“Please Change Beliefs” is Jenny Holzer’s first project on the World Wide Web. She is famous for her Truisms – they’ve been displayed on storefronts, billboards, and other public places, such as Times Square in New York. A great number of people have derived pleasure and provocation from them. With “Please Change Beliefs” (1997), that number grows all the more larger with the World Wide Web’s unique ability as a platform to connect people from all over the world. Indeed, within just three years of the launch of the project, over 10,000 new Truisms had been added to the work.
During our first lesson, we added our own version of Truisms to the website by clicking on the word “Change”. My task now lay in exploring the other sections of the website. Upon entering the site, we are greeted with a truism, and a phrase: “Please Change Beliefs”.
Clicking on the truism brings us through five series of work, presented one after another, as we keep clicking on the phrase/essay at hand. We are able to identify what series the work is from from the name of the tab: truisms, living, survival, inflammatory essays, and laments. Each series also has its own unique features, from the position and color of the text to the background color. Inflammatory essays, for example, have a colored background, whilst laments are centered.
Clicking on the word “Please” brings us back to the homepage.
Clicking on the word “Beliefs” enables you to choose Truisms you agree with, which in turn are updated on a real time poll. Curiously, this is reminiscent of Twitter’s poll function, or even Instagram’s two-optioned poll function as well. Recently, users have used these functions to great popularity, with even choose-your-own-storyline type narratives being invented. This narrative invited a whopping 366,000 votes. The virality of it spurred countless fan art, reaction videos and even translations.
Clicking on the word “Change” enables us to add our own “Truisms” to a separate database, as mentioned previously.
The page turns to a list of truisms within a small, scrollable box. You, as a participant, are encouraged to modify the truism selected.
You can choose to change parts, or even all of the truism. By documenting each and every truism within an archive, Jenny Holzer has turned her site into a collaborative artwork.
“The collective narrative … leads to a synthesis of voices: forming a common thread among peers.”
Randall Packer writes that “the collective narrative … leads to a synthesis of voices: forming a common thread among peers”. Indeed, this was most striking when we view all the ways a Truism can be modified to bring out the participant’s own voice.
“While this may not be thought of as traditional narrative, … asynchronous dialogue constitutes a form of narrative that is … often playful, and multithreaded.”
I share this sentiment with Randall Packer. Even though there is an aspect of anonymity, this makes the work all the more engaging as you, as a participant, imagine who could have written what. Many of the Truisms are provocative (A BITCH NEEDS TO LEARN HER PLACE, for example). Some don’t even make sense (A A A AAAA). This huge variety in modifications is what makes this work so human, even in a virtual space. Having no rules, no bounds as to how the Truisms can be modified makes this work incredibly authentic by imparting a great deal of freedom to the participant.

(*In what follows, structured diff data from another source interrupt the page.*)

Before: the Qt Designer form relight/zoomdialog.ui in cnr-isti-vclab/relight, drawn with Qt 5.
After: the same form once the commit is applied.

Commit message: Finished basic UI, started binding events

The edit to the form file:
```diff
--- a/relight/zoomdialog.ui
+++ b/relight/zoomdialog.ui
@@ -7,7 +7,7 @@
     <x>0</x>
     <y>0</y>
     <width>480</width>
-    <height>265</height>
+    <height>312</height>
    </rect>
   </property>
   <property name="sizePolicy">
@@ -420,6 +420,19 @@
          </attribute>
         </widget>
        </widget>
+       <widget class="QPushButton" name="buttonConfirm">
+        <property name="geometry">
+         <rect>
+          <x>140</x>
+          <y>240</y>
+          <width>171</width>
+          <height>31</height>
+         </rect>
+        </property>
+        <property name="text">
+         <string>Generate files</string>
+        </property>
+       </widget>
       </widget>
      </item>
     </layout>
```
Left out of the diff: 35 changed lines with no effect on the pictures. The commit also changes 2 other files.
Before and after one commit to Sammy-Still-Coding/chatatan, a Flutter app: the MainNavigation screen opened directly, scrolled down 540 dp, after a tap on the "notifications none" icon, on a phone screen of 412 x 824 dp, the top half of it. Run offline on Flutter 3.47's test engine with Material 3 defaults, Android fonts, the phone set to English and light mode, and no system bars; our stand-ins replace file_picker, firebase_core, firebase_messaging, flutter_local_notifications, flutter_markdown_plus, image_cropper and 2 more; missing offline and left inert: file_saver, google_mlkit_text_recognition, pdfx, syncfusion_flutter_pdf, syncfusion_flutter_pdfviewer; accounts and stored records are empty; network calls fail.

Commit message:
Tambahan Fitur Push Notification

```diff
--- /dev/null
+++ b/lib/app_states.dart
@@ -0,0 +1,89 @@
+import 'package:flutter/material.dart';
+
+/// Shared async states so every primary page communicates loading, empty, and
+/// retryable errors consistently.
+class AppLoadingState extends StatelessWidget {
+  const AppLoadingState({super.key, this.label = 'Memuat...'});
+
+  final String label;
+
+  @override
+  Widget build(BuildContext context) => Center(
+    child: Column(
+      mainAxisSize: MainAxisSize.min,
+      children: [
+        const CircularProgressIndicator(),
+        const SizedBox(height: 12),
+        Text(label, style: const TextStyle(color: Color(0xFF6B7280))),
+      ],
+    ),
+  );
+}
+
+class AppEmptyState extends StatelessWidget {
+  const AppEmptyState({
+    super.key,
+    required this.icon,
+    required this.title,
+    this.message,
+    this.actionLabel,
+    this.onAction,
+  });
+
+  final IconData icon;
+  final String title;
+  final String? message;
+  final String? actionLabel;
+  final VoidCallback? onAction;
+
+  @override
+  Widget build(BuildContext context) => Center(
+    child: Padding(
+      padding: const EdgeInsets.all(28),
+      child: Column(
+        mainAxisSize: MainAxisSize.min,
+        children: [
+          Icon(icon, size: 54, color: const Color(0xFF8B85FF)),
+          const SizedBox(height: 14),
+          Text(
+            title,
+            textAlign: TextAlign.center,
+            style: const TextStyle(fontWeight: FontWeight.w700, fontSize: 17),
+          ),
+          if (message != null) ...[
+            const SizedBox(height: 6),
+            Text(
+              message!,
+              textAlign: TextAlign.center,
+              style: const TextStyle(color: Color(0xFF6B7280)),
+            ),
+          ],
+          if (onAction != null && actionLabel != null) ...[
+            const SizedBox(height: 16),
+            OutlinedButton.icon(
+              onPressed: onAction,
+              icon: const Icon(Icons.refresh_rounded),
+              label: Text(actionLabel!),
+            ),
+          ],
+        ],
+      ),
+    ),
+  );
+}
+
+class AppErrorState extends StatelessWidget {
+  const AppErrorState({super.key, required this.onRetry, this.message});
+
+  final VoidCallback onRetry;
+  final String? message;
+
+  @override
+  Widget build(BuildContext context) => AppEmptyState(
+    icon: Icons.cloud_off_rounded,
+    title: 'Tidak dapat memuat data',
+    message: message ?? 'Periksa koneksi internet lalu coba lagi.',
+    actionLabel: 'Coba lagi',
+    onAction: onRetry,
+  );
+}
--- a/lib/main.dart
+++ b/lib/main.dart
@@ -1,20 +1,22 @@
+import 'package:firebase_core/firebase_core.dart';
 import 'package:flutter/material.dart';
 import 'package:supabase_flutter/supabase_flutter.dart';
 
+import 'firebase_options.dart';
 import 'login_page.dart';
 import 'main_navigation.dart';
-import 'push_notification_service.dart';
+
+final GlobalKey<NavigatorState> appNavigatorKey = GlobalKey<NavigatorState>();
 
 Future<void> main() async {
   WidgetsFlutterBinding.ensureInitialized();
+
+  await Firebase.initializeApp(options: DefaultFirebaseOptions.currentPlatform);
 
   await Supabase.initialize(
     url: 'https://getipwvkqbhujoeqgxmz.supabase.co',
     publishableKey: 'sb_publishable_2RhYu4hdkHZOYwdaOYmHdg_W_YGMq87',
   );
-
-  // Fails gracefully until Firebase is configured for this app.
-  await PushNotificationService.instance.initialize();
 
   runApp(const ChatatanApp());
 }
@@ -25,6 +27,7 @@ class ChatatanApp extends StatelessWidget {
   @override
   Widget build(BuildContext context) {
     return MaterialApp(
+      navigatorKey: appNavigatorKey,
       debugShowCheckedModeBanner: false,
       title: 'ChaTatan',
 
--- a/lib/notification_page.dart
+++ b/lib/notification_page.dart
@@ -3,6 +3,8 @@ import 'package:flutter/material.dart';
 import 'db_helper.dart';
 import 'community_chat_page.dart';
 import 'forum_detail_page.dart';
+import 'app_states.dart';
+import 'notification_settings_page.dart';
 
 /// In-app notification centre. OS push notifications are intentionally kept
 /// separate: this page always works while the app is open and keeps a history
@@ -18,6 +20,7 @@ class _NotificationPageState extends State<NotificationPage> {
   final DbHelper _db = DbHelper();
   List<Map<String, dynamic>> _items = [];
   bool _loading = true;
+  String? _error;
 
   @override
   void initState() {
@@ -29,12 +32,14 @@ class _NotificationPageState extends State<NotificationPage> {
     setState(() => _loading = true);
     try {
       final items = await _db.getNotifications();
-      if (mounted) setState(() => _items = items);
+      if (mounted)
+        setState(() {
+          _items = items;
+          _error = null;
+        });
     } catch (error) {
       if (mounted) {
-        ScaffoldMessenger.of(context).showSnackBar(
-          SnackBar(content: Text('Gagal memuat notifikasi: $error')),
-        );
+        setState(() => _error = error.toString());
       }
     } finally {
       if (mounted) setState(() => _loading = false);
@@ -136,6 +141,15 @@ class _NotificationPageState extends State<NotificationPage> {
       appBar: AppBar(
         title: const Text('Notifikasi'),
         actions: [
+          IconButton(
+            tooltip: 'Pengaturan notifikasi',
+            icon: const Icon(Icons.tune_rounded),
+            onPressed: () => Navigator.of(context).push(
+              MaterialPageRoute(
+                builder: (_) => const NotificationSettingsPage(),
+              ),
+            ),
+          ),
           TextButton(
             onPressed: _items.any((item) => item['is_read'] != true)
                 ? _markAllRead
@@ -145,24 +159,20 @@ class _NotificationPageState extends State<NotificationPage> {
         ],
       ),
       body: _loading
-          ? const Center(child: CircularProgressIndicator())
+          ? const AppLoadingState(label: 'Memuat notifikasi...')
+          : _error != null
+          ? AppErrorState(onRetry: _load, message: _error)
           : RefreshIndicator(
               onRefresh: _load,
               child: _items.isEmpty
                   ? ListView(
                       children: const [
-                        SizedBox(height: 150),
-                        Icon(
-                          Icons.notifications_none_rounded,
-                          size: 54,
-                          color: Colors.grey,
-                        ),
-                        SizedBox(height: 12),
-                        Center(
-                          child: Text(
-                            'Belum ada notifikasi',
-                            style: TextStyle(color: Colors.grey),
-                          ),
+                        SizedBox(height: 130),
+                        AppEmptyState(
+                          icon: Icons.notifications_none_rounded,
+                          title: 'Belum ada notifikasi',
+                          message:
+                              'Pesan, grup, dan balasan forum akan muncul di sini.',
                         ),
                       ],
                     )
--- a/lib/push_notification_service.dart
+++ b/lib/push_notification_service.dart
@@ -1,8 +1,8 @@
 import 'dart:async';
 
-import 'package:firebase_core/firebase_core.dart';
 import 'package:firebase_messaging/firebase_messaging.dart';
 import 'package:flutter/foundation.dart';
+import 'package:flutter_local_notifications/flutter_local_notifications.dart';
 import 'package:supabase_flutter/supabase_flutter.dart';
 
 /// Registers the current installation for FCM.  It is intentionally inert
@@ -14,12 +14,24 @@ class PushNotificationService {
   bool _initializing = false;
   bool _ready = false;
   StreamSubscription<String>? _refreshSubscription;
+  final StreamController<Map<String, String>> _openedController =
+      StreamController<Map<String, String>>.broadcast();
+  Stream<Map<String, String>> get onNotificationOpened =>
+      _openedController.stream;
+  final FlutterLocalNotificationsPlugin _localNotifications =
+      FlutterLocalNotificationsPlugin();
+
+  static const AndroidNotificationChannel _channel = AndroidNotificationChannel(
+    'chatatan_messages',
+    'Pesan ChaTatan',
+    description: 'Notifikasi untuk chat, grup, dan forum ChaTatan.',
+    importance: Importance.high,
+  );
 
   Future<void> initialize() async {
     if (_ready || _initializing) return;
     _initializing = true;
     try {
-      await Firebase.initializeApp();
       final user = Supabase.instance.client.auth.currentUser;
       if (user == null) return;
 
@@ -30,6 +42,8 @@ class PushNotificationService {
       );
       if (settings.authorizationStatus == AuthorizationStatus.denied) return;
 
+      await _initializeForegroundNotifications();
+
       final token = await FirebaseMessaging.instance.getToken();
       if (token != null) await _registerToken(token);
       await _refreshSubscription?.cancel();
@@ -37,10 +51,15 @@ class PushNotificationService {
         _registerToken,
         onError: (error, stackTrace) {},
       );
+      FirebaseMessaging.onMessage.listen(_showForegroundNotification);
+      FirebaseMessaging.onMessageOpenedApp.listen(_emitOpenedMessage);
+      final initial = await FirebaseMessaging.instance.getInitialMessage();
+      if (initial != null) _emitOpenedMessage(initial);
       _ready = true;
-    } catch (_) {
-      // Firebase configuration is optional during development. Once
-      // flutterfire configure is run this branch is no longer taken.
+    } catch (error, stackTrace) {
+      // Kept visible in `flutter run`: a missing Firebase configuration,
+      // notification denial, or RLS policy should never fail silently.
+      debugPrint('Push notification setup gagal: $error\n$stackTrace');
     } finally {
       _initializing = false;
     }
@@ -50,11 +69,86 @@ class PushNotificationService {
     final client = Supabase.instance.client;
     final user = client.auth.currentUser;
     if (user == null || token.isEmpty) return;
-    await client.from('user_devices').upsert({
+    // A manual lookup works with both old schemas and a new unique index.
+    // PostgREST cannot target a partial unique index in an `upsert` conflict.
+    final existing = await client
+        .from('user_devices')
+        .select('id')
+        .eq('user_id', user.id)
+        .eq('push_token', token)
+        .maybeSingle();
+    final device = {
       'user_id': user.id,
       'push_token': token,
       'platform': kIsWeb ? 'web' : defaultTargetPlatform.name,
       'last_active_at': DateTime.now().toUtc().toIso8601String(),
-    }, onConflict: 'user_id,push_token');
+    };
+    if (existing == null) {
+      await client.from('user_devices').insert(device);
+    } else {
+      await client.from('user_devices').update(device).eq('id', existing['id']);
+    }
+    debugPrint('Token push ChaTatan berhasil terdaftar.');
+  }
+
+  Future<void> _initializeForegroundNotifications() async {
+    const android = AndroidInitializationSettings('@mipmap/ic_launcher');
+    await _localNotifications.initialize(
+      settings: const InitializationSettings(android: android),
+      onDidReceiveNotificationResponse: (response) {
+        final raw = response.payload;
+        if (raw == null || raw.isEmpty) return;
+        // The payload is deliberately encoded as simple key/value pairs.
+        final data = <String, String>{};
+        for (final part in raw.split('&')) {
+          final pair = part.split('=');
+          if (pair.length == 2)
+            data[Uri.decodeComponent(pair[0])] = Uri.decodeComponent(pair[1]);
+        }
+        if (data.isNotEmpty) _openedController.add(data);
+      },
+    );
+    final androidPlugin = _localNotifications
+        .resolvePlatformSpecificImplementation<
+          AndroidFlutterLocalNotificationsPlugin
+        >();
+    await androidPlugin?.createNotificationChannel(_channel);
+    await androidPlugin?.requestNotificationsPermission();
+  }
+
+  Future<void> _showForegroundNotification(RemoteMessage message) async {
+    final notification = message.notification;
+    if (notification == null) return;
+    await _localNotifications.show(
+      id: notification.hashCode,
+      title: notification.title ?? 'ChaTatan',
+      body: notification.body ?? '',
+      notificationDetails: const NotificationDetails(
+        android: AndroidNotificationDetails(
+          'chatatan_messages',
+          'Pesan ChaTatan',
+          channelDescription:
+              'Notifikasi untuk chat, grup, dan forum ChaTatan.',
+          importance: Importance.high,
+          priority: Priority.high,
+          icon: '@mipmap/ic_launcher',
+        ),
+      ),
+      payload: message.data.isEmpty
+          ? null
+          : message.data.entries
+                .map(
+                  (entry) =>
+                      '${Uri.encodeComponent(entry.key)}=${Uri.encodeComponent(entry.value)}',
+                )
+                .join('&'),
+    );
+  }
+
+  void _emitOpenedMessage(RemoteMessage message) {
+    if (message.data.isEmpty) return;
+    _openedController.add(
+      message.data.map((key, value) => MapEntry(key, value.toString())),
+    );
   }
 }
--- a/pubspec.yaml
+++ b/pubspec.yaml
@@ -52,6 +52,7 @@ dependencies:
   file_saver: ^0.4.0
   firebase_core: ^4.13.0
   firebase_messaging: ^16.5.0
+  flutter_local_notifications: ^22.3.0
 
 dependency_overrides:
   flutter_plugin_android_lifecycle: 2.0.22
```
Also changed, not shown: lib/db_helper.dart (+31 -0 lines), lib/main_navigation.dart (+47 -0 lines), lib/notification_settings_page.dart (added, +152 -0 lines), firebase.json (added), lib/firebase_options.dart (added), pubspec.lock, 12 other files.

“The possibilities of peer-to-peer authoring … such as Google Docs, Microsoft Word, and WordPress … dramatically alters the act of writing and narrative … (as it becomes a) collective activity that is highly collaborative.”
Randall Packer also writes that “The possibilities of peer-to-peer authoring … such as Google Docs, Microsoft Word, and WordPress … dramatically alters the act of writing and narrative … (as it becomes a) collective activity that is highly collaborative.” Comparing these softwares with “Please Change Beliefs”, similarities are that all are collaborative in nature, and use the World Wide Web. Google Docs, being more collaborative with the ability to edit, actually made me question the inability of us as participants to interact more directly with others’ truisms in this work.
It would be the only criticism I have for “Please Change Beliefs” – I personally feel that it would complement returning participants’ experiences to somehow have their modified truisms be incorporated into the initial cycles with the five series instead of being a separate archive. This could heighten the collaborative experience, but then again, Jenny Holzer was probably limited by the funding it would take to incorporate this into the code.
Randall Packer ends off with the insight that with the emergence of social media, the idea of collective narrative has become common. Platforms as Twitter, an entirely public telematic writing space (like Please Change Beliefs), has encouraged collective forms of narrative on a mass scale.
Curiously, in relation to Jenny Holzer herself’s twitter page, it’s a fascinating parallel, with the thousands of users retweeting her Truisms being akin to the “Beliefs” section of “Please Change Beliefs”, both of which involve ‘participants’ voicing their agreement with her Truisms. Retweeting and Liking a tweet then become the newer versions of the “Beliefs” section.
Jenny Holzer’s art has always been public in nature, with the examples mentioned at the start of this essay. And what is more public than the Internet? With the infinite possibilities the Internet presents, her ruthless critiquing is made all the more ruthless with the thousands of voices that have joined her. I thought that I would end off this post with the more hilarious twitter pages inspired by her.